= What you should do =
If a line in the records below contains the word "This", return that line.

= Records from a collection =
● ● ● ● ●

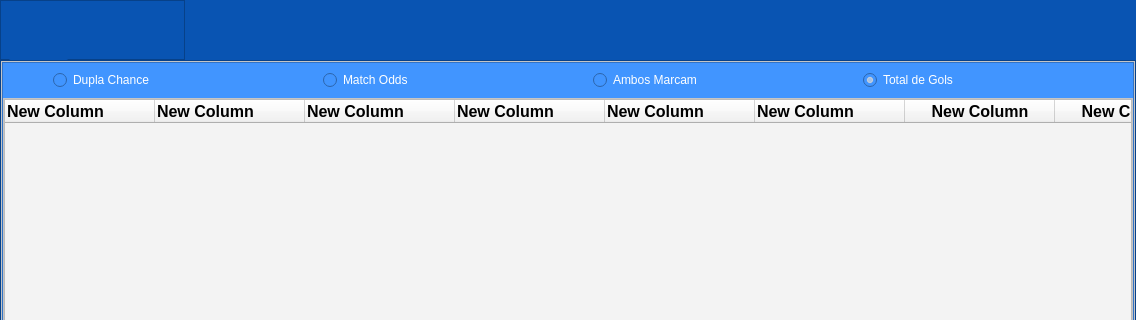
This is ui_forms/ui_main.ui in mateuscosta27/WebScraping as Qt 5 draws it before an edit; both pictures show x 0 to 1136 and y 0 to 320 of the 1136 by 685 pixel window. The edited form follows.
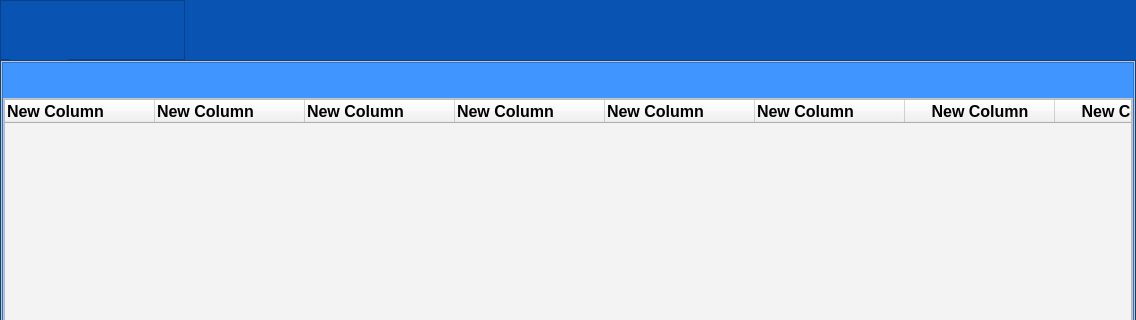
This is the edited form. Icons and pictures are not drawn.

Diff of the .ui file:
```diff
--- a/ui_forms/ui_main.ui
+++ b/ui_forms/ui_main.ui
@@ -2759,160 +2759,6 @@
                        <property name="bottomMargin">
                         <number>0</number>
                        </property>
-                       <item>
-                        <widget class="QRadioButton" name="rb_DuplaChance">
-                         <property name="sizePolicy">
-                          <sizepolicy hsizetype="Fixed" vsizetype="Fixed">
-                           <horstretch>0</horstretch>
-                           <verstretch>0</verstretch>
-                          </sizepolicy>
-                         </property>
-                         <property name="minimumSize">
-                          <size>
-                           <width>220</width>
-                           <height>20</height>
-                          </size>
-                         </property>
-                         <property name="maximumSize">
-                          <size>
-                           <width>220</width>
-                           <height>20</height>
-                          </size>
-                         </property>
-                         <property name="styleSheet">
-                          <string notr="true">
-QRadioButton{
-	font: 75 12pt &quot;MS Shell Dlg 2&quot;;
-	color: rgb(255, 255, 255);
-}
-
-QRadioButton:pressed{
-	font: 75 12pt &quot;MS Shell Dlg 2&quot;;
-	color: rgb(0, 0, 0);
-}</string>
-                         </property>
-                         <property name="text">
-                          <string>Dupla Chance</string>
-                         </property>
-                         <property name="autoRepeatDelay">
-                          <number>300</number>
-                         </property>
-                         <property name="autoRepeatInterval">
-                          <number>100</number>
-                         </property>
-                        </widget>
-                       </item>
-                       <item>
-                        <widget class="QRadioButton" name="rb_matchOdds">
-                         <property name="minimumSize">
-                          <size>
-                           <width>220</width>
-                           <height>20</height>
-                          </size>
-                         </property>
-                         <property name="maximumSize">
-                          <size>
-                           <width>220</width>
-                           <height>20</height>
-                          </size>
-                         </property>
-                         <property name="styleSheet">
-                          <string notr="true">
-QRadioButton{
-	font: 75 12pt &quot;MS Shell Dlg 2&quot;;
-	color: rgb(255, 255, 255);
-}
-
-QRadioButton:pressed{
-	font: 75 12pt &quot;MS Shell Dlg 2&quot;;
-	color: rgb(0, 0, 0);
-}</string>
-                         </property>
-                         <property name="text">
-                          <string>Match Odds</string>
-                         </property>
-                        </widget>
-                       </item>
-                       <item>
-                        <widget class="QRadioButton" name="rb_ambosMarcam">
-                         <property name="sizePolicy">
-                          <sizepolicy hsizetype="Fixed" vsizetype="Fixed">
-                           <horstretch>0</horstretch>
-                           <verstretch>0</verstretch>
-                          </sizepolicy>
-                         </property>
-                         <property name="minimumSize">
-                          <size>
-                           <width>220</width>
-                           <height>20</height>
-                          </size>
-                         </property>
-                         <property name="maximumSize">
-                          <size>
-                           <width>220</width>
-                           <height>20</height>
-                          </size>
-                         </property>
-                         <property name="styleSheet">
-                          <string notr="true">
-QRadioButton{
-	font: 75 12pt &quot;MS Shell Dlg 2&quot;;
-	color: rgb(255, 255, 255);
-}
-
-QRadioButton:pressed{
-	font: 75 12pt &quot;MS Shell Dlg 2&quot;;
-	color: rgb(0, 0, 0);
-}</string>
-                         </property>
-                         <property name="text">
-                          <string>Ambos Marcam</string>
-                         </property>
-                        </widget>
-                       </item>
-                       <item>
-                        <widget class="QRadioButton" name="rb_totalGols">
-                         <property name="sizePolicy">
-                          <sizepolicy hsizetype="Fixed" vsizetype="Fixed">
-                           <horstretch>0</horstretch>
-                           <verstretch>0</verstretch>
-                          </sizepolicy>
-                         </property>
-                         <property name="minimumSize">
-                          <size>
-                           <width>220</width>
-                           <height>20</height>
-                          </size>
-                         </property>
-                         <property name="maximumSize">
-                          <size>
-                           <width>220</width>
-                           <height>20</height>
-                          </size>
-                         </property>
-                         <property name="styleSheet">
-                          <string notr="true">
-QRadioButton{
-	font: 75 12pt &quot;MS Shell Dlg 2&quot;;
-	color: rgb(255, 255, 255);
-}
-
-QRadioButton:pressed{
-	font: 75 12pt &quot;MS Shell Dlg 2&quot;;
-	color: rgb(0, 0, 0);
-}</string>
-                         </property>
-                         <property name="text">
-                          <string>Total de Gols</string>
-                         </property>
-                         <property name="checked">
-                          <bool>true</bool>
-                         </property>
-                         <property name="autoRepeat">
-                          <bool>true</bool>
-                         </property>
-                        </widget>
-                       </item>
                       </layout>
                      </widget>
                     </item>
```
Left out of the diff: 36 changed lines with no effect on the pictures.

● ● ● ● ●

= Exercise solution =
This is ui_forms/ui_main.ui in mateuscosta27/WebScraping as Qt 5 draws it before an edit; both pictures show x 0 to 1136 and y 0 to 320 of the 1136 by 685 pixel window. The edited form follows.
This is the edited form. Icons and pictures are not drawn.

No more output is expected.